Born March 20th 1924 Minsk, Belarus.
Interviewed In: Toronto, Ontario
Medals Awarded: Medal for Partisan of the Patriotic War (1st and 2nd Class), Order of the Patriotic War (1st and 2nd Class) and Victory over Germany In The Great Patriotic War
“I saw the train passing by with men singing, playing harmonica, having a good
time and suddenly bang! That is all”
Anna escaped The Minsk Ghetto amidst deportations to Maly-Trotstenents Death Camp in November 1941:
“We cut and lifted the barbwire and crawled out. The Germans didn’t differentiate between the Jews and the Russians. You could walk by them. If you didn’t have the yellow patch on.”
Anna wandered into the forest with 15 other people and eventually found their way to a partisan detachment.
“We were rank and file partisans, I got assignments to go to the ghetto to pick people up and guide them out, shooting down a car or a motorcyclist on the highway, rounding up the Germans, surrounding, combing the forest and exterminating the Germans”
Anna’s unit was surrounded in by Nazis in June 1942:

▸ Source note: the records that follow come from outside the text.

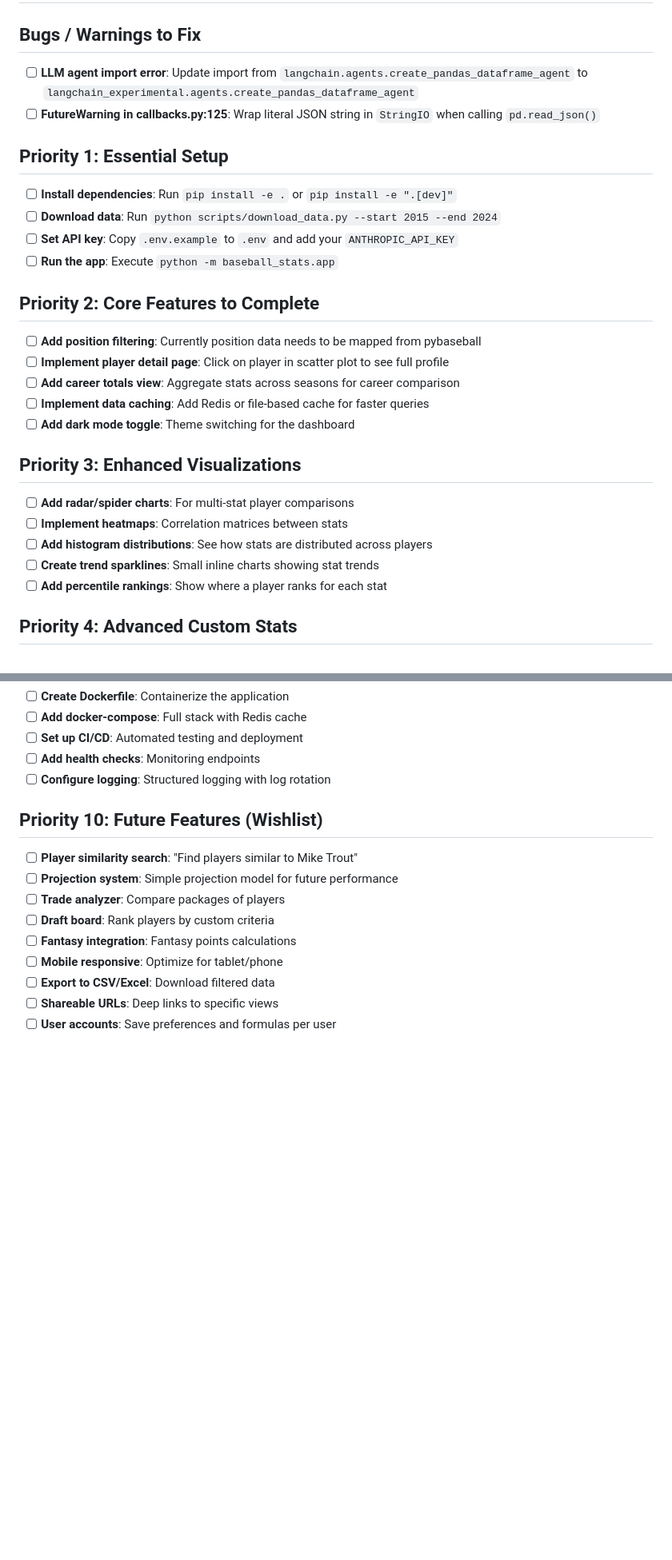
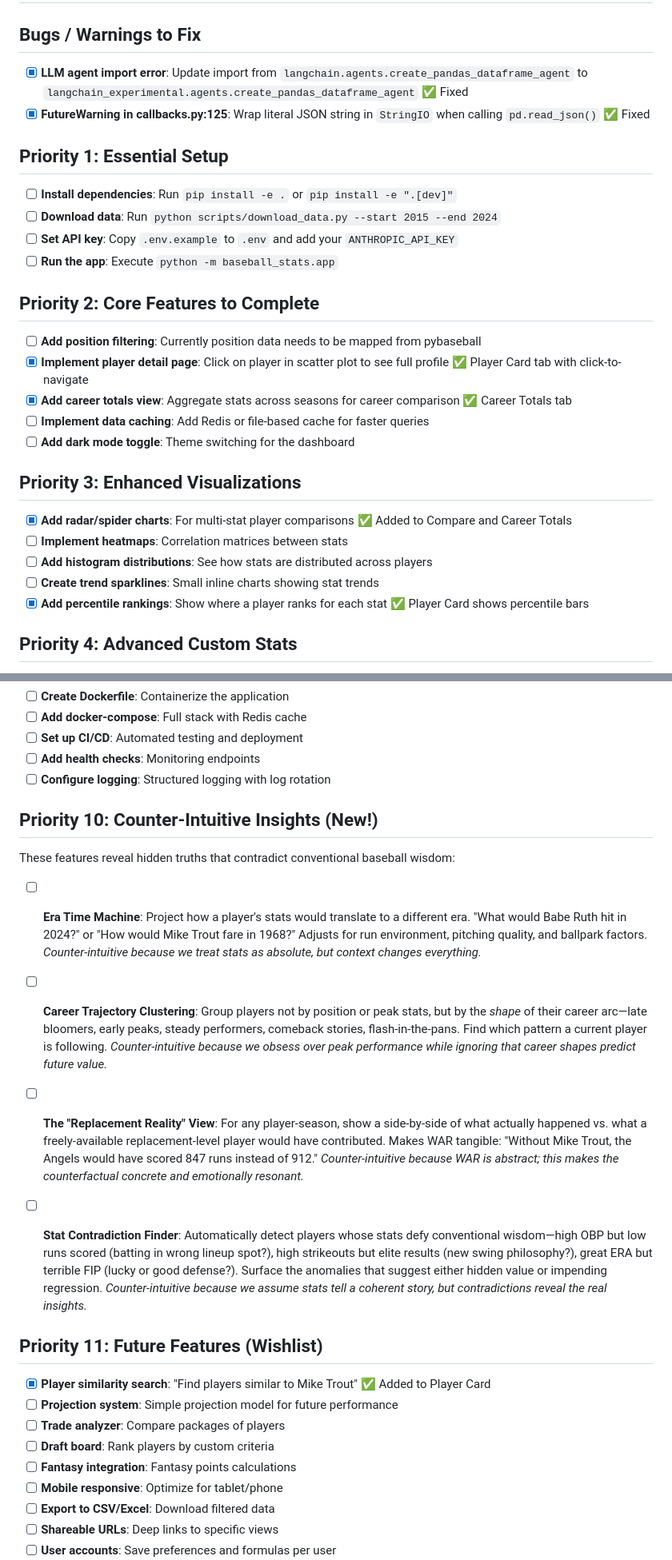
Before and after one commit to lilpepper/baseball-stats, a Markdown page: TODO.md, 2 parts joined by grey strips. Shown at 80% size. Drawn GitHub-style; blank space fills up the shorter version.

Commit message:
Add 4 counter-intuitive feature ideas and mark completed items
New Priority 10 features:
- Era Time Machine: Project stats across different eras
- Career Trajectory Clustering: Group by career shape, not peak stats
- Replacement Reality View: Make WAR tangible with counterfactuals
- Stat Contradiction Finder: Surface anomalies that defy conventional wisdom

Also marked completed: player detail page, career totals, radar charts,
percentile rankings, similarity search, and bug fixes.

Co-Authored-By: Claude Opus 4.5 <noreply@anthropic.com>

```diff
--- a/TODO.md
+++ b/TODO.md
@@ -1,8 +1,8 @@
 # Baseball Stats App - Prioritized TODO
 
 ## Bugs / Warnings to Fix
-- [ ] **LLM agent import error**: Update import from `langchain.agents.create_pandas_dataframe_agent` to `langchain_experimental.agents.create_pandas_dataframe_agent`
-- [ ] **FutureWarning in callbacks.py:125**: Wrap literal JSON string in `StringIO` when calling `pd.read_json()`
+- [x] **LLM agent import error**: Update import from `langchain.agents.create_pandas_dataframe_agent` to `langchain_experimental.agents.create_pandas_dataframe_agent` ✅ Fixed
+- [x] **FutureWarning in callbacks.py:125**: Wrap literal JSON string in `StringIO` when calling `pd.read_json()` ✅ Fixed
 
 ## Priority 1: Essential Setup
 - [ ] **Install dependencies**: Run `pip install -e .` or `pip install -e ".[dev]"`
@@ -12,17 +12,17 @@
 
 ## Priority 2: Core Features to Complete
 - [ ] **Add position filtering**: Currently position data needs to be mapped from pybaseball
-- [ ] **Implement player detail page**: Click on player in scatter plot to see full profile
-- [ ] **Add career totals view**: Aggregate stats across seasons for career comparison
+- [x] **Implement player detail page**: Click on player in scatter plot to see full profile ✅ Player Card tab with click-to-navigate
+- [x] **Add career totals view**: Aggregate stats across seasons for career comparison ✅ Career Totals tab
 - [ ] **Implement data caching**: Add Redis or file-based cache for faster queries
 - [ ] **Add dark mode toggle**: Theme switching for the dashboard
 
 ## Priority 3: Enhanced Visualizations
-- [ ] **Add radar/spider charts**: For multi-stat player comparisons
+- [x] **Add radar/spider charts**: For multi-stat player comparisons ✅ Added to Compare and Career Totals
 - [ ] **Implement heatmaps**: Correlation matrices between stats
 - [ ] **Add histogram distributions**: See how stats are distributed across players
 - [ ] **Create trend sparklines**: Small inline charts showing stat trends
-- [ ] **Add percentile rankings**: Show where a player ranks for each stat
+- [x] **Add percentile rankings**: Show where a player ranks for each stat ✅ Player Card shows percentile bars
 
 ## Priority 4: Advanced Custom Stats
 - [ ] **Save formulas to database**: Persist user formulas across sessions
@@ -66,8 +66,20 @@
 - [ ] **Add health checks**: Monitoring endpoints
 - [ ] **Configure logging**: Structured logging with log rotation
 
-## Priority 10: Future Features (Wishlist)
-- [ ] **Player similarity search**: "Find players similar to Mike Trout"
+## Priority 10: Counter-Intuitive Insights (New!)
+
+These features reveal hidden truths that contradict conventional baseball wisdom:
+
+- [ ] **Era Time Machine**: Project how a player's stats would translate to a different era. "What would Babe Ruth hit in 2024?" or "How would Mike Trout fare in 1968?" Adjusts for run environment, pitching quality, and ballpark factors. *Counter-intuitive because we treat stats as absolute, but context changes everything.*
+
+- [ ] **Career Trajectory Clustering**: Group players not by position or peak stats, but by the *shape* of their career arc—late bloomers, early peaks, steady performers, comeback stories, flash-in-the-pans. Find which pattern a current player is following. *Counter-intuitive because we obsess over peak performance while ignoring that career shapes predict future value.*
+
+- [ ] **The "Replacement Reality" View**: For any player-season, show a side-by-side of what actually happened vs. what a freely-available replacement-level player would have contributed. Makes WAR tangible: "Without Mike Trout, the Angels would have scored 847 runs instead of 912." *Counter-intuitive because WAR is abstract; this makes the counterfactual concrete and emotionally resonant.*
+
+- [ ] **Stat Contradiction Finder**: Automatically detect players whose stats defy conventional wisdom—high OBP but low runs scored (batting in wrong lineup spot?), high strikeouts but elite results (new swing philosophy?), great ERA but terrible FIP (lucky or good defense?). Surface the anomalies that suggest either hidden value or impending regression. *Counter-intuitive because we assume stats tell a coherent story, but contradictions reveal the real insights.*
+
+## Priority 11: Future Features (Wishlist)
+- [x] **Player similarity search**: "Find players similar to Mike Trout" ✅ Added to Player Card
 - [ ] **Projection system**: Simple projection model for future performance
 - [ ] **Trade analyzer**: Compare packages of players
 - [ ] **Draft board**: Rank players by custom criteria
```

The fight lasted the whole day. In the evening of the next day they decided to break through. A shock group was organized, armed with everything available. We went through swamps with water up to the waist, we had to hold on thin branches not to get sucked down in the bog. We roamed about the forests for a week unable to find a place for a refuge – a shelter of branches. We had injured persons.
The Germans were so close that I could see them putting their handkerchiefs on their heads and foreheads to protect themselves against the mosquitoes. We arrived there in the evening, and first thing in the morning the fight started. We, the women, were filling the cartridge belts and making sandwiches . We brought them water. That’s how it was – all day, till the evening, the fight lasted from dawn till sunset.
Despite heavy losses, Anna’s detachment escaped the Nazi encirclement.
Anna met her future husband in the resistance. He was a commander in a demolitions group, active in The Rails War:
“It was very dangerous. They needed to install a shell and to get away from the railroad quickly. They derailed 13 trains!”.
Anna accompanied her husband on one of these demolition runs. She also went on reconnaissance missions and helped sabotage train tracks:
“Every detachment was ordered by the brigade staff to destroy a definite kilometer of the railway to disrupt railway communication the Germans used as supplies lines with armament, troops, food supplies that’s what was called the Rails War”.
After the war, Anna’s husband was arrested for profiteering and spent 6 years in prison. The couple lived in Minsk before immigrating to Canada.